_TASK REQUIREMENTS_
A line belongs in the answer if it contains "negative"; copy every such line from the entries below.

_PROVIDED MATERIAL_
=-=-=
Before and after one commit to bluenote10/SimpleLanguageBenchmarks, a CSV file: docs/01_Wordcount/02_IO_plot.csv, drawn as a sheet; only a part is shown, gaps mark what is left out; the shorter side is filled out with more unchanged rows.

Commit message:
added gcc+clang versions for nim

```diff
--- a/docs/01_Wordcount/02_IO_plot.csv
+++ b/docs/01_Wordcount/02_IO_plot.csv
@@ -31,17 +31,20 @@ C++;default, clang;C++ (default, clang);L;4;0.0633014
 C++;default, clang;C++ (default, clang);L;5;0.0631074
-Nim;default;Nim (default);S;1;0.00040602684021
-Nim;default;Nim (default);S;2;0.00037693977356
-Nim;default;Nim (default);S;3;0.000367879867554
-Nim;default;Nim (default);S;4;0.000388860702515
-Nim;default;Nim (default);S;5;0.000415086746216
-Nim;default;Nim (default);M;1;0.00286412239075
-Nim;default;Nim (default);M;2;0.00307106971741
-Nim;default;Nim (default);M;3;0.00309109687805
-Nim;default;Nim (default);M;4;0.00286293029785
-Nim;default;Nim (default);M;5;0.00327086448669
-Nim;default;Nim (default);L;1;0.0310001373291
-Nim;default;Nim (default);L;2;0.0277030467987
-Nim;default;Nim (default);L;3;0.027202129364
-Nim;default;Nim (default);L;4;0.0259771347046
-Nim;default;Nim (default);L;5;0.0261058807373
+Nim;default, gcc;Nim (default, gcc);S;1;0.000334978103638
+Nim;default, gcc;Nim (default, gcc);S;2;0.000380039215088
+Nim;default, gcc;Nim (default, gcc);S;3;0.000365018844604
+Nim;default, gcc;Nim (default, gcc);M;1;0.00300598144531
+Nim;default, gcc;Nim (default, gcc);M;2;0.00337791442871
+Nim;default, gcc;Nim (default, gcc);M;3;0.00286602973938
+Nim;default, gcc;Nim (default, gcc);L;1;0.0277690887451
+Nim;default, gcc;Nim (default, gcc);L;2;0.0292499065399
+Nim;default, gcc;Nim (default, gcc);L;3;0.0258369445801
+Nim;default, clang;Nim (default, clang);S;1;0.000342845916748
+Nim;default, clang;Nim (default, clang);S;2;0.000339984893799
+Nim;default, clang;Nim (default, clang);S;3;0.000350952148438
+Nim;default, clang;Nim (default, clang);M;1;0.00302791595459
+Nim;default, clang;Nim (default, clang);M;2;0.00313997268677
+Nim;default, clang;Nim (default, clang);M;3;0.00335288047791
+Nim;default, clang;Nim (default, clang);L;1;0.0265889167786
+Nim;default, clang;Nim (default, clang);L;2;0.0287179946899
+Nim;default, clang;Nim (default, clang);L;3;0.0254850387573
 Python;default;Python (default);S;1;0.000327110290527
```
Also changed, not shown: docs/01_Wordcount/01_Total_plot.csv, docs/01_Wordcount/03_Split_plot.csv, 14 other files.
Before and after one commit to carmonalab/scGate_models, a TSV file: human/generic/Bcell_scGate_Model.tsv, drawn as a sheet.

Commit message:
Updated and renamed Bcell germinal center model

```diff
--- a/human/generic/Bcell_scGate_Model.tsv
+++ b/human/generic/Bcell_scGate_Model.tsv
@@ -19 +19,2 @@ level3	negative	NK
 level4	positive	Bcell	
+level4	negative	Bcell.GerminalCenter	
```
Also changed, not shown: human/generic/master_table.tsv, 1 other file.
=-=-=
_YOUR SOLUTION_
@@ -19 +19,2 @@ level3	negative	NK
+level4	negative	Bcell.GerminalCenter	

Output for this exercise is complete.